A December 2020 HFMA study assessing the outlook for alternative payment models (APMs) reinforced earlier findings suggesting that support for the principles of value-based payment is strong among the nation’s hospitals.
The simple fact that two thirds of the optimists in the GHX-sponsored study, whose findings are reported on the previous pages, attribute their current levels of success to planning and preparation points to a widespread continuing commitment to the value focus. This finding harkens back to a key finding in the initial HFMA-GHX study published in April 2020, which found that organizations having the most-developed capabilities required for successful risk contracting also tended to be those with the most revenue at risk, both currently and in their five-year projections.a
Another implication of the December 2020 research is that a combination of two factors may be holding back those organizations that lack the optimism of the first group of respondents: They are simply averse to taking on risk, and they see no reason to move forward with risk contracting if they don’t have to do so. For these organizations, the benefits of value-based care may seem murky, at best. And they could benefit from clear examples of the successful pioneers in value-based care to become more receptive to taking on risk.

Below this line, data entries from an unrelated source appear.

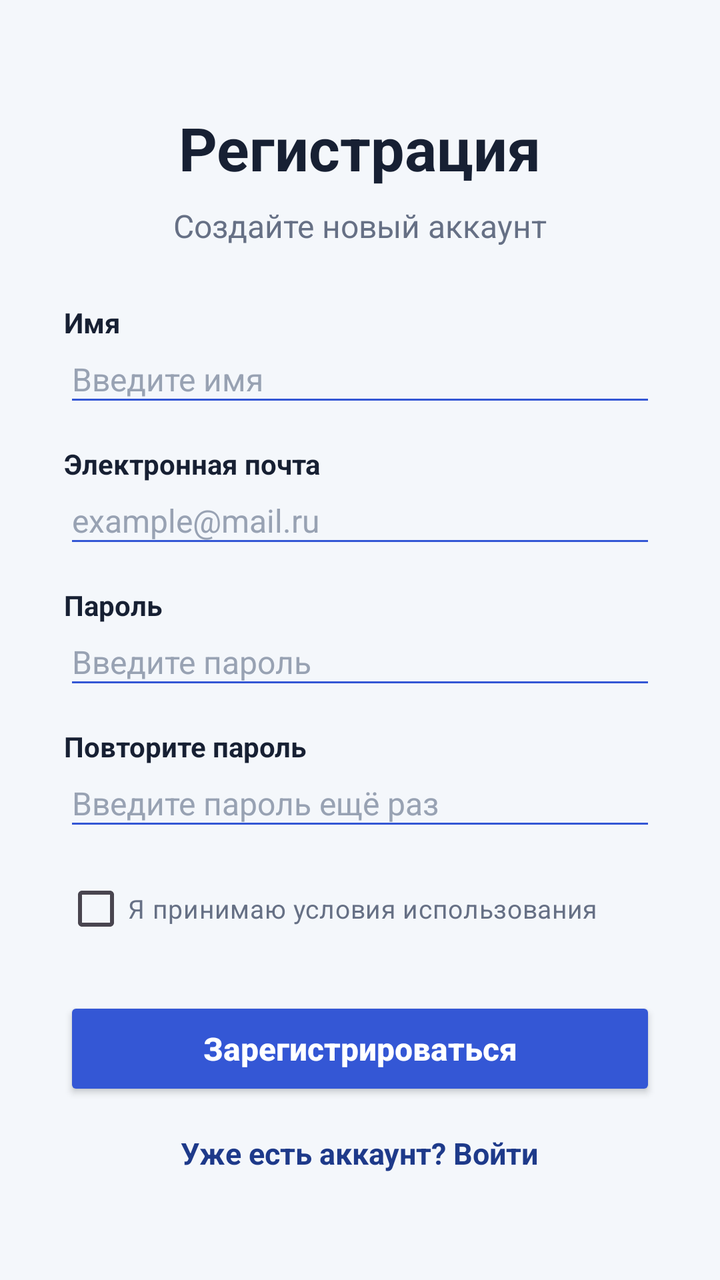
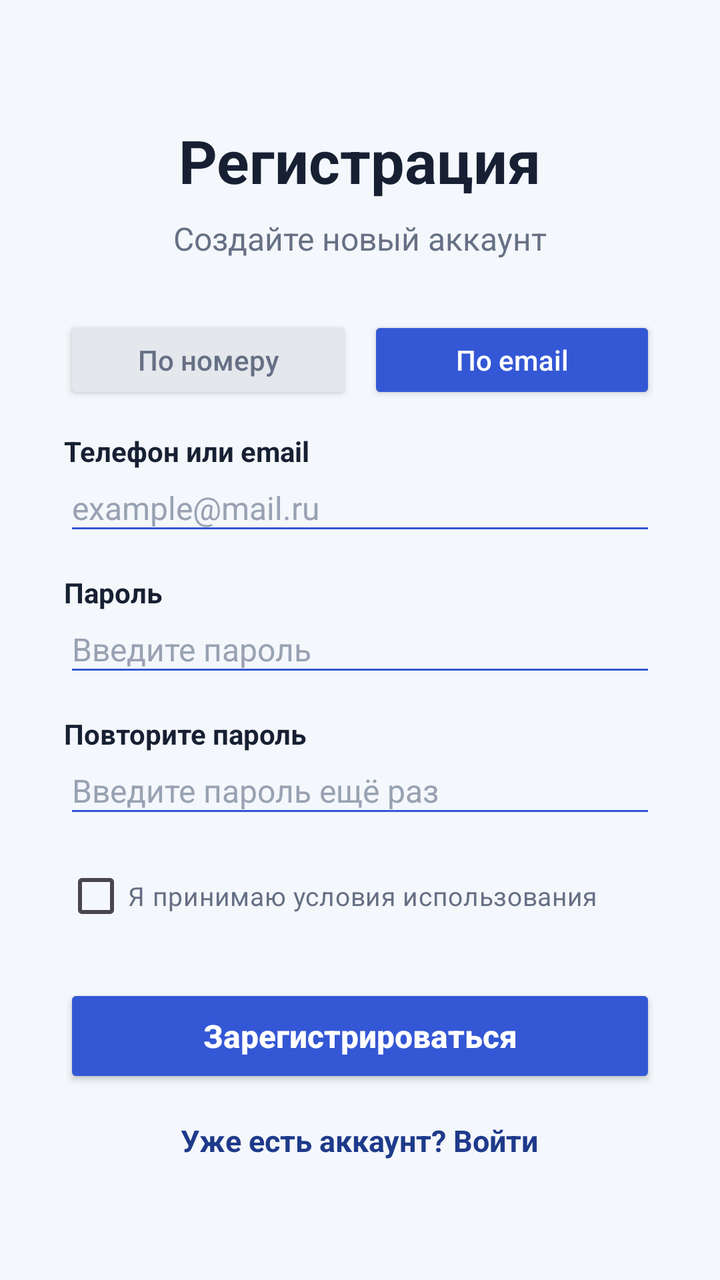

Compare the two renders of this Android layout. The source of the first and the diff that turns it into the second are given below.
<!-- AndroidManifest.xml: application theme Theme.WebDevLabs -->
<!-- res/layout/activity_registration.xml -->
<?xml version="1.0" encoding="utf-8"?>
<androidx.constraintlayout.widget.ConstraintLayout xmlns:android="http://schemas.android.com/apk/res/android"
    xmlns:app="http://schemas.android.com/apk/res-auto"
    xmlns:tools="http://schemas.android.com/tools"
    android:id="@+id/main"
    android:layout_width="match_parent"
    android:layout_height="match_parent"
    android:background="@color/screen_background"
    tools:context=".MainActivity">

    <LinearLayout
        android:layout_width="0dp"
        android:layout_height="wrap_content"
        android:layout_marginStart="32dp"
        android:layout_marginEnd="32dp"
        android:gravity="center_horizontal"
        android:orientation="vertical"
        app:layout_constraintBottom_toBottomOf="parent"
        app:layout_constraintEnd_toEndOf="parent"
        app:layout_constraintStart_toStartOf="parent"
        app:layout_constraintTop_toTopOf="parent">

        <TextView
            android:layout_width="wrap_content"
            android:layout_height="wrap_content"
            android:text="@string/create_account_title"
            android:textColor="@color/text_primary"
            android:textSize="30sp"
            android:textStyle="bold" />

        <TextView
            android:layout_width="wrap_content"
            android:layout_height="wrap_content"
            android:layout_marginTop="8dp"
            android:text="@string/registration_subtitle"
            android:textColor="@color/text_secondary"
            android:textSize="16sp" />

        <TextView
            android:layout_width="match_parent"
            android:layout_height="wrap_content"
            android:layout_marginTop="28dp"
            android:text="@string/name_label"
            android:textColor="@color/text_primary"
            android:textSize="14sp"
            android:textStyle="bold" />

        <EditText
            android:id="@+id/nameEditText"
            android:layout_width="match_parent"
            android:layout_height="wrap_content"
            android:backgroundTint="@color/primary"
            android:hint="@string/name_hint"
            android:inputType="textCapWords"
            android:paddingTop="8dp"
            android:paddingBottom="8dp"
            android:textColor="@color/text_primary"
            android:textColorHint="@color/text_hint"
            android:textSize="16sp" />

        <TextView
            android:layout_width="match_parent"
            android:layout_height="wrap_content"
            android:layout_marginTop="14dp"
            android:text="@string/email_label"
            android:textColor="@color/text_primary"
            android:textSize="14sp"
            android:textStyle="bold" />

        <EditText
            android:id="@+id/registrationEmailEditText"
            android:layout_width="match_parent"
            android:layout_height="wrap_content"
            android:backgroundTint="@color/primary"
            android:hint="@string/email_hint"
            android:inputType="textEmailAddress"
            android:paddingTop="8dp"
            android:paddingBottom="8dp"
            android:textColor="@color/text_primary"
            android:textColorHint="@color/text_hint"
            android:textSize="16sp" />

        <TextView
            android:layout_width="match_parent"
            android:layout_height="wrap_content"
            android:layout_marginTop="14dp"
            android:text="@string/password_label"
            android:textColor="@color/text_primary"
            android:textSize="14sp"
            android:textStyle="bold" />

        <EditText
            android:id="@+id/registrationPasswordEditText"
            android:layout_width="match_parent"
            android:layout_height="wrap_content"
            android:backgroundTint="@color/primary"
            android:hint="@string/password_hint"
            android:inputType="textPassword"
            android:paddingTop="8dp"
            android:paddingBottom="8dp"
            android:textColor="@color/text_primary"
            android:textColorHint="@color/text_hint"
            android:textSize="16sp" />

        <TextView
            android:layout_width="match_parent"
            android:layout_height="wrap_content"
            android:layout_marginTop="14dp"
            android:text="@string/repeat_password_label"
            android:textColor="@color/text_primary"
            android:textSize="14sp"
            android:textStyle="bold" />

        <EditText
            android:id="@+id/repeatPasswordEditText"
            android:layout_width="match_parent"
            android:layout_height="wrap_content"
            android:backgroundTint="@color/primary"
            android:hint="@string/repeat_password_hint"
            android:inputType="textPassword"
            android:paddingTop="8dp"
            android:paddingBottom="8dp"
            android:textColor="@color/text_primary"
            android:textColorHint="@color/text_hint"
            android:textSize="16sp" />

        <CheckBox
            android:id="@+id/termsCheckBox"
            android:layout_width="match_parent"
            android:layout_height="wrap_content"
            android:layout_marginTop="10dp"
            android:buttonTint="@color/primary"
            android:text="@string/accept_terms"
            android:textColor="@color/text_secondary"
            android:textSize="13sp" />

        <Button
            android:id="@+id/registerButton"
            android:layout_width="match_parent"
            android:layout_height="wrap_content"
            android:layout_marginTop="20dp"
            android:backgroundTint="@color/primary"
            android:minHeight="52dp"
            android:text="@string/register_button"
            android:textAllCaps="false"
            android:textColor="@color/white"
            android:textSize="16sp"
            android:textStyle="bold" />

        <TextView
            android:layout_width="wrap_content"
            android:layout_height="wrap_content"
            android:layout_marginTop="16dp"
            android:text="@string/already_have_account"
            android:textColor="@color/primary_dark"
            android:textSize="15sp"
            android:textStyle="bold" />

    </LinearLayout>

</androidx.constraintlayout.widget.ConstraintLayout>
<!-- resources referenced by this layout -->
<resources>
  <color name="primary">#FF3457D5</color>
  <color name="primary_dark">#FF1E3A8A</color>
  <color name="screen_background">#FFF4F7FB</color>
  <color name="text_hint">#FF98A2B3</color>
  <color name="text_primary">#FF172033</color>
  <color name="text_secondary">#FF667085</color>
  <color name="white">#FFFFFFFF</color>
  <string name="accept_terms">Я принимаю условия использования</string>
  <string name="already_have_account">Уже есть аккаунт? Войти</string>
  <string name="create_account_title">Регистрация</string>
  <string name="email_hint">example@mail.ru</string>
  <string name="email_label">Электронная почта</string>
  <string name="name_hint">Введите имя</string>
  <string name="name_label">Имя</string>
  <string name="password_hint">Введите пароль</string>
  <string name="password_label">Пароль</string>
  <string name="register_button">Зарегистрироваться</string>
  <string name="registration_subtitle">Создайте новый аккаунт</string>
  <string name="repeat_password_hint">Введите пароль ещё раз</string>
  <string name="repeat_password_label">Повторите пароль</string>
  <style name="Theme.WebDevLabs" parent="Base.Theme.WebDevLabs" />
  <style name="Base.Theme.WebDevLabs" parent="Theme.Material3.DayNight.NoActionBar">
          
          
      </style>
</resources>

<!-- the commit's change to res/layout/activity_registration.xml (unified diff, before → after) -->
@@ -36,39 +36,49 @@
             android:textColor="@color/text_secondary"
             android:textSize="16sp" />
 
+        <LinearLayout
+            android:layout_width="match_parent"
+            android:layout_height="wrap_content"
+            android:layout_marginTop="28dp"
+            android:orientation="horizontal">
+
+            <Button
+                android:id="@+id/phoneModeButton"
+                android:layout_width="0dp"
+                android:layout_height="wrap_content"
+                android:layout_marginEnd="4dp"
+                android:layout_weight="1"
+                android:backgroundTint="@color/mode_unselected"
+                android:minHeight="44dp"
+                android:text="@string/phone_mode"
+                android:textAllCaps="false"
+                android:textColor="@color/text_secondary" />
+
+            <Button
+                android:id="@+id/emailModeButton"
+                android:layout_width="0dp"
+                android:layout_height="wrap_content"
+                android:layout_marginStart="4dp"
+                android:layout_weight="1"
+                android:backgroundTint="@color/primary"
+                android:minHeight="44dp"
+                android:text="@string/email_mode"
+                android:textAllCaps="false"
+                android:textColor="@color/white" />
+
+        </LinearLayout>
+
         <TextView
             android:layout_width="match_parent"
             android:layout_height="wrap_content"
-            android:layout_marginTop="28dp"
-            android:text="@string/name_label"
+            android:layout_marginTop="14dp"
+            android:text="@string/contact_label"
             android:textColor="@color/text_primary"
             android:textSize="14sp"
             android:textStyle="bold" />
 
         <EditText
-            android:id="@+id/nameEditText"
-            android:layout_width="match_parent"
-            android:layout_height="wrap_content"
-            android:backgroundTint="@color/primary"
-            android:hint="@string/name_hint"
-            android:inputType="textCapWords"
-            android:paddingTop="8dp"
-            android:paddingBottom="8dp"
-            android:textColor="@color/text_primary"
-            android:textColorHint="@color/text_hint"
-            android:textSize="16sp" />
-
-        <TextView
-            android:layout_width="match_parent"
-            android:layout_height="wrap_content"
-            android:layout_marginTop="14dp"
-            android:text="@string/email_label"
-            android:textColor="@color/text_primary"
-            android:textSize="14sp"
-            android:textStyle="bold" />
-
-        <EditText
-            android:id="@+id/registrationEmailEditText"
+            android:id="@+id/contactEditText"
             android:layout_width="match_parent"
             android:layout_height="wrap_content"
             android:backgroundTint="@color/primary"
<!-- resource entries referenced after the edit -->
@@ -1,5 +1,6 @@
 <!-- resources referenced by this layout -->
 <resources>
+  <color name="mode_unselected">#FFE4E7EC</color>
   <color name="primary">#FF3457D5</color>
   <color name="primary_dark">#FF1E3A8A</color>
   <color name="screen_background">#FFF4F7FB</color>
@@ -9,13 +10,13 @@
   <color name="white">#FFFFFFFF</color>
   <string name="accept_terms">Я принимаю условия использования</string>
   <string name="already_have_account">Уже есть аккаунт? Войти</string>
+  <string name="contact_label">Телефон или email</string>
   <string name="create_account_title">Регистрация</string>
   <string name="email_hint">example@mail.ru</string>
-  <string name="email_label">Электронная почта</string>
-  <string name="name_hint">Введите имя</string>
-  <string name="name_label">Имя</string>
+  <string name="email_mode">По email</string>
   <string name="password_hint">Введите пароль</string>
   <string name="password_label">Пароль</string>
+  <string name="phone_mode">По номеру</string>
   <string name="register_button">Зарегистрироваться</string>
   <string name="registration_subtitle">Создайте новый аккаунт</string>
   <string name="repeat_password_hint">Введите пароль ещё раз</string>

Part of the challenge may be that fee-for-service is such a known quantity, while value-based payment is far from a unified and fully coherent concept. That point was highlighted by Kevin Roberts, MBA, CPA, executive vice president and CFO for Geisinger in Danville, Pennsylvania, who shared insights regarding his organization’s long-standing success with value-based payment.